Work through the data below and copy out every line where "span" is found.
..........
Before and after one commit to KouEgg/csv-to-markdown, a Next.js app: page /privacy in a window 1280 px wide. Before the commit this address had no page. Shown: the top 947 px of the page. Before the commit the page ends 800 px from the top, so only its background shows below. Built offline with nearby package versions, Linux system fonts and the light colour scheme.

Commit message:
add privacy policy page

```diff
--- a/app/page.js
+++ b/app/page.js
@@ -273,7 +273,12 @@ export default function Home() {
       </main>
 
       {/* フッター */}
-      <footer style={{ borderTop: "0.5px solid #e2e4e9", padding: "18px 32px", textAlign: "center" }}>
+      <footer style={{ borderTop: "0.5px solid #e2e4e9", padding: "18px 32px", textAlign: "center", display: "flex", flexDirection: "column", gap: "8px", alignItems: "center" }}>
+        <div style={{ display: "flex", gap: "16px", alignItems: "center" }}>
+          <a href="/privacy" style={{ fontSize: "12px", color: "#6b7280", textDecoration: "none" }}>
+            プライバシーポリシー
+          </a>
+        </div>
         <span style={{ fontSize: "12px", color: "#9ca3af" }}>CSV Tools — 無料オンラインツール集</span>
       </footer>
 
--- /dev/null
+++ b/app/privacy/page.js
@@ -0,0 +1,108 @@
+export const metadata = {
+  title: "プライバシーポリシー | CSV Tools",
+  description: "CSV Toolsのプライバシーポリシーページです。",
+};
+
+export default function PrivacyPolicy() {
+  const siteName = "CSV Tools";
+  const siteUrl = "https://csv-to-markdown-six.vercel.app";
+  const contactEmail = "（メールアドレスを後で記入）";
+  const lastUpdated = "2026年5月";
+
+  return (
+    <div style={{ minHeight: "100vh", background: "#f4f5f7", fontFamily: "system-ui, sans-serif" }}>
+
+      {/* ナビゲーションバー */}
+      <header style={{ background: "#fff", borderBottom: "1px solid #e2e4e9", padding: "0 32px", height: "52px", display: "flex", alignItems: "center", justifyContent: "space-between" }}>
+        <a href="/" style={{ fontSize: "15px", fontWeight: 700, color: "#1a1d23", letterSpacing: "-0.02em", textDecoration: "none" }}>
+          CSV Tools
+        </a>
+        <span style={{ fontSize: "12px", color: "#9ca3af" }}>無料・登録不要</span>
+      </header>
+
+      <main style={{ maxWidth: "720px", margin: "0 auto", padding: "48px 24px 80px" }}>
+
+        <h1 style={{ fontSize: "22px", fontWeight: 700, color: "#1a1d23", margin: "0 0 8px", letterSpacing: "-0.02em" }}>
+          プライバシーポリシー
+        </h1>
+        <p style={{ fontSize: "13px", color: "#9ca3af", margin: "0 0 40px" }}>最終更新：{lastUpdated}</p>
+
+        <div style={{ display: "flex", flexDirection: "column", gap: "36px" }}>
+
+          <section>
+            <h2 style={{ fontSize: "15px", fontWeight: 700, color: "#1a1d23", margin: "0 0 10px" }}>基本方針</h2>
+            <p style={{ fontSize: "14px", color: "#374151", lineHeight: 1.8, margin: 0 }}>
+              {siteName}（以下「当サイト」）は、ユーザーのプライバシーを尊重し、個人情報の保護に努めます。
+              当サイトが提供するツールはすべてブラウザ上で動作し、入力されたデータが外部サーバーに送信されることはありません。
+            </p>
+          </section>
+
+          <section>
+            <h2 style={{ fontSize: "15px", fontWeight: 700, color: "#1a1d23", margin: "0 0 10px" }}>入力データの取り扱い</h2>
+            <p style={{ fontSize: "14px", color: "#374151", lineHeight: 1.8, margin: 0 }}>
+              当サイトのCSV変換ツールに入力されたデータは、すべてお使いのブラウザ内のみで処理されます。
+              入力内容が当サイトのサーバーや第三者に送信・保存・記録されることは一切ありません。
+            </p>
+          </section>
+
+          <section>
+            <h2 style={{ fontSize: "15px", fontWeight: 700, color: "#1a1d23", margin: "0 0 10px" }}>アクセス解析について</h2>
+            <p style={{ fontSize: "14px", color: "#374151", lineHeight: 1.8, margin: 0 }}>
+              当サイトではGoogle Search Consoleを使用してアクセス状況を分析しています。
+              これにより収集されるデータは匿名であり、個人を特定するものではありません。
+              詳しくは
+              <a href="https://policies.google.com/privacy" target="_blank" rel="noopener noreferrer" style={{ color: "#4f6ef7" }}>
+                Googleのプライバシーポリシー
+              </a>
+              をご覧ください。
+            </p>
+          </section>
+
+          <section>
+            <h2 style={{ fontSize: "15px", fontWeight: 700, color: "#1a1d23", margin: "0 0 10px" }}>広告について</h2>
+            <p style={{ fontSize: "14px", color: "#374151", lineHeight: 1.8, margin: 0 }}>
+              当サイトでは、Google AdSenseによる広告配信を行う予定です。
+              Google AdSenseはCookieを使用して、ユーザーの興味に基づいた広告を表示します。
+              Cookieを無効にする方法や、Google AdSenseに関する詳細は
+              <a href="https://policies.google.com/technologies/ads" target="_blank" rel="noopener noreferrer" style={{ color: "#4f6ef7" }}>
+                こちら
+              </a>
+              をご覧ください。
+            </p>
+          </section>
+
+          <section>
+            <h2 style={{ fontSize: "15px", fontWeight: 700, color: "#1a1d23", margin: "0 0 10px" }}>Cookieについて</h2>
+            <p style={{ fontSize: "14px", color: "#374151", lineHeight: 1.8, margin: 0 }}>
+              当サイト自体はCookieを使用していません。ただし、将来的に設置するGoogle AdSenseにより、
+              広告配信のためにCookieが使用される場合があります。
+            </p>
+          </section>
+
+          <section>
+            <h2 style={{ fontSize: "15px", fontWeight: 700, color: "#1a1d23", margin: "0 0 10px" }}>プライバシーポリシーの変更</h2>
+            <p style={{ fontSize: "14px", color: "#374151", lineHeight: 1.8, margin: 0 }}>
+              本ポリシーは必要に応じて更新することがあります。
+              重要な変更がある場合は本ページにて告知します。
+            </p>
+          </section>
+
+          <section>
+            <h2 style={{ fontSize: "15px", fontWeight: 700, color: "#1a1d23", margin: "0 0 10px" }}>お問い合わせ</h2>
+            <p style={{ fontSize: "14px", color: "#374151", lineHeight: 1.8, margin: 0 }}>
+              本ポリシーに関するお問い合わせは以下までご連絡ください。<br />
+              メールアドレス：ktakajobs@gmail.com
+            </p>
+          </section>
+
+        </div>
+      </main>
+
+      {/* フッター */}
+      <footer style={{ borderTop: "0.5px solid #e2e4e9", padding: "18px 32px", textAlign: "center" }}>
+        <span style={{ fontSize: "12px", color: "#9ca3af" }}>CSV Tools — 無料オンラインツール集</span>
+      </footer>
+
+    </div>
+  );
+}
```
..........
_Answer for this exercise_
         <span style={{ fontSize: "12px", color: "#9ca3af" }}>CSV Tools — 無料オンラインツール集</span>
+        <span style={{ fontSize: "12px", color: "#9ca3af" }}>無料・登録不要</span>
+        <span style={{ fontSize: "12px", color: "#9ca3af" }}>CSV Tools — 無料オンラインツール集</span>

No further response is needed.